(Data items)

►

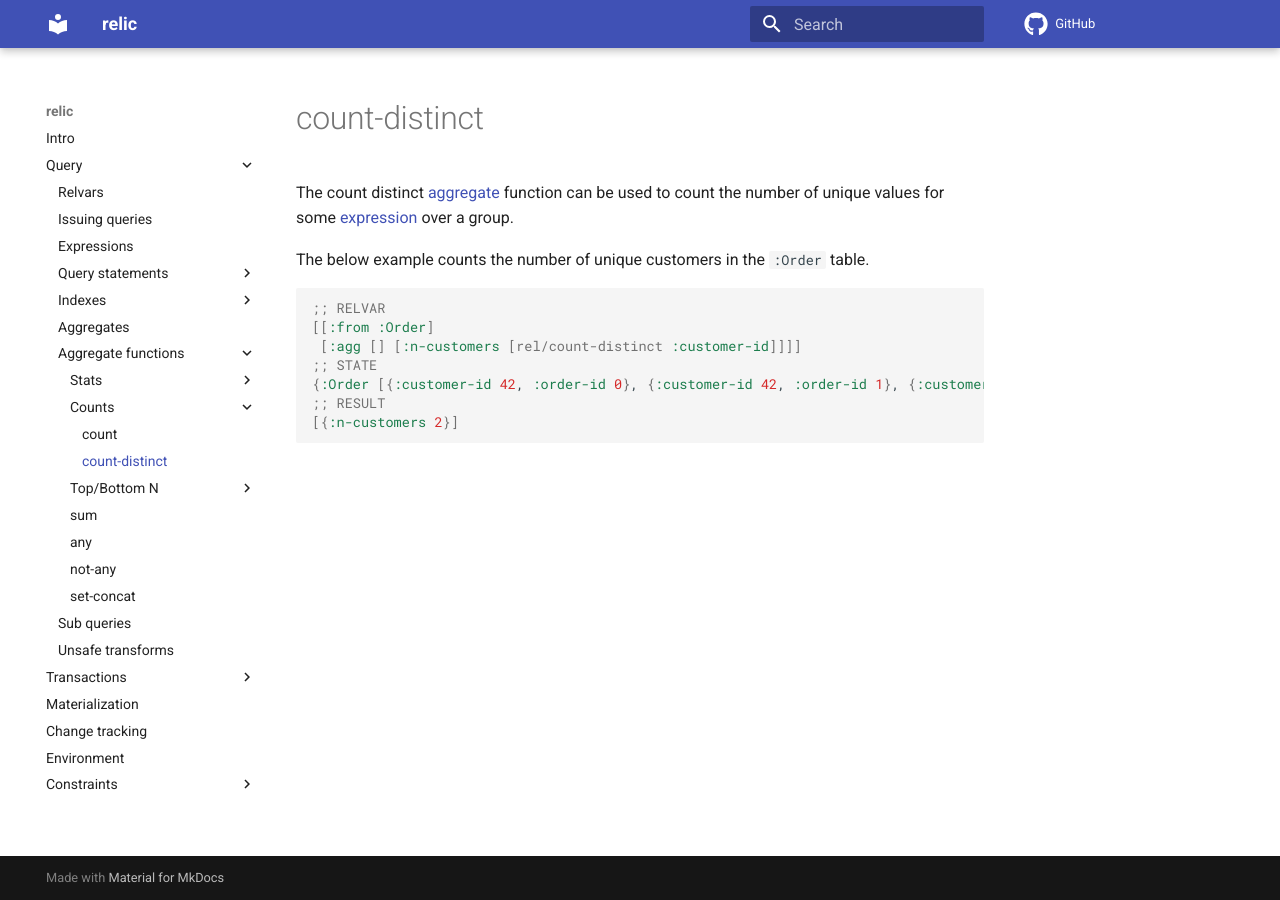
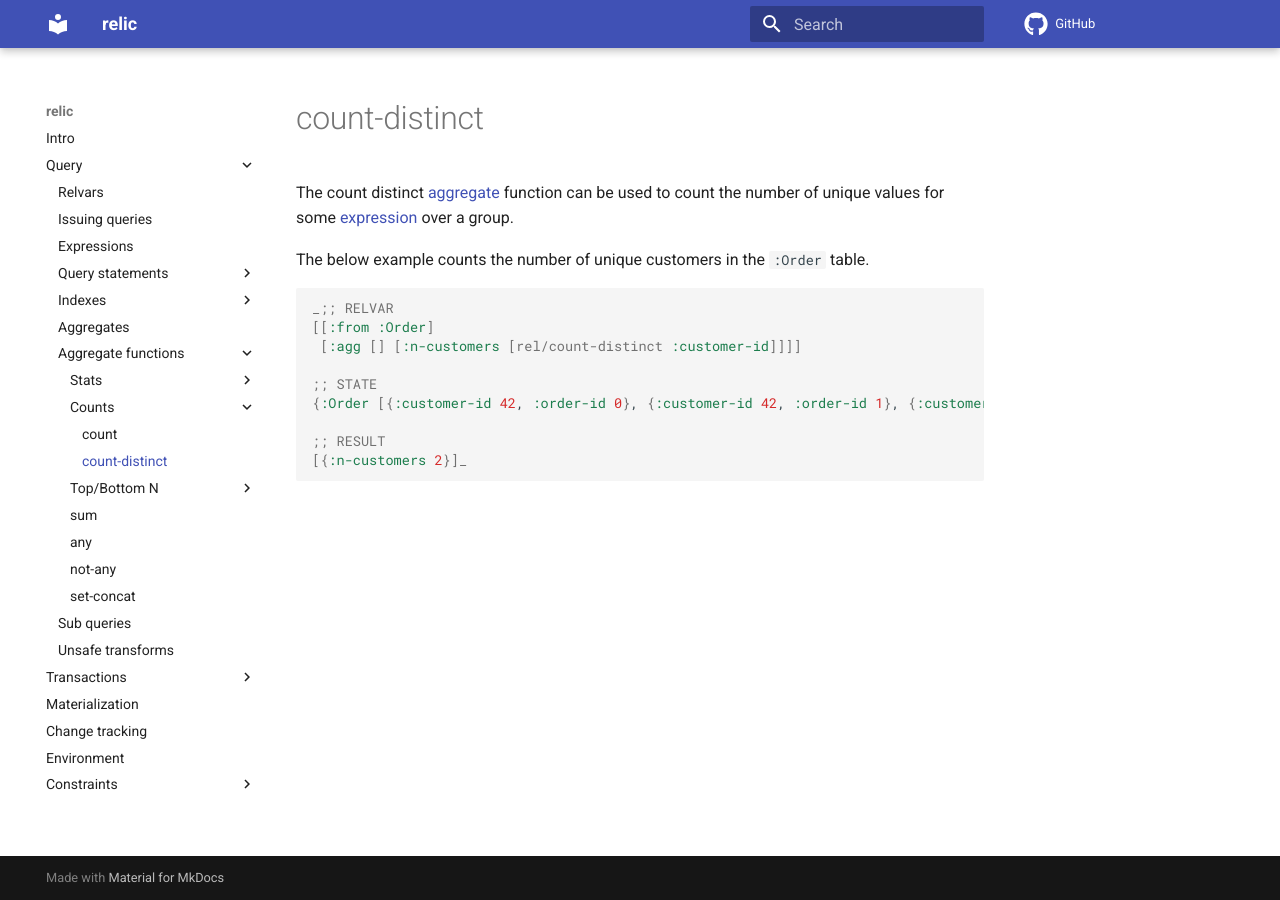
Before and after one commit to wotbrew/relic, an MkDocs documentation site: the page built from doc/count-distinct.md, in a window 1280 px wide. Built offline with MkDocs 1.6.1 and Material for MkDocs 9.7.7, drawn with Linux system fonts in a browser that asks for light colours; comment, search, counter and statistics services are not loaded.

Commit message:
newline is love, newline is life

````diff
--- a/doc/count-distinct.md
+++ b/doc/count-distinct.md
@@ -5,11 +5,13 @@ The count distinct [aggregate](aggregates.md) function can be used to count the
 The below example counts the number of unique customers in the `:Order` table.
 
 ```clojure
-;; RELVAR
+_;; RELVAR
 [[:from :Order]
  [:agg [] [:n-customers [rel/count-distinct :customer-id]]]]
+
 ;; STATE
 {:Order [{:customer-id 42, :order-id 0}, {:customer-id 42, :order-id 1}, {:customer-id 43, :order-id 2}]}
+
 ;; RESULT
-[{:n-customers 2}]
+[{:n-customers 2}]_
 ```
````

◄

Exercise objective
Please print each entry exactly as given and keep pictures out of it.

Solution below
Before and after one commit to wotbrew/relic, an MkDocs documentation site: the page built from doc/count-distinct.md, in a window 1280 px wide. Built offline with MkDocs 1.6.1 and Material for MkDocs 9.7.7, drawn with Linux system fonts in a browser that asks for light colours; comment, search, counter and statistics services are not loaded.

Commit message:
newline is love, newline is life

````diff
--- a/doc/count-distinct.md
+++ b/doc/count-distinct.md
@@ -5,11 +5,13 @@ The count distinct [aggregate](aggregates.md) function can be used to count the
 The below example counts the number of unique customers in the `:Order` table.
 
 ```clojure
-;; RELVAR
+_;; RELVAR
 [[:from :Order]
  [:agg [] [:n-customers [rel/count-distinct :customer-id]]]]
+
 ;; STATE
 {:Order [{:customer-id 42, :order-id 0}, {:customer-id 42, :order-id 1}, {:customer-id 43, :order-id 2}]}
+
 ;; RESULT
-[{:n-customers 2}]
+[{:n-customers 2}]_
 ```
````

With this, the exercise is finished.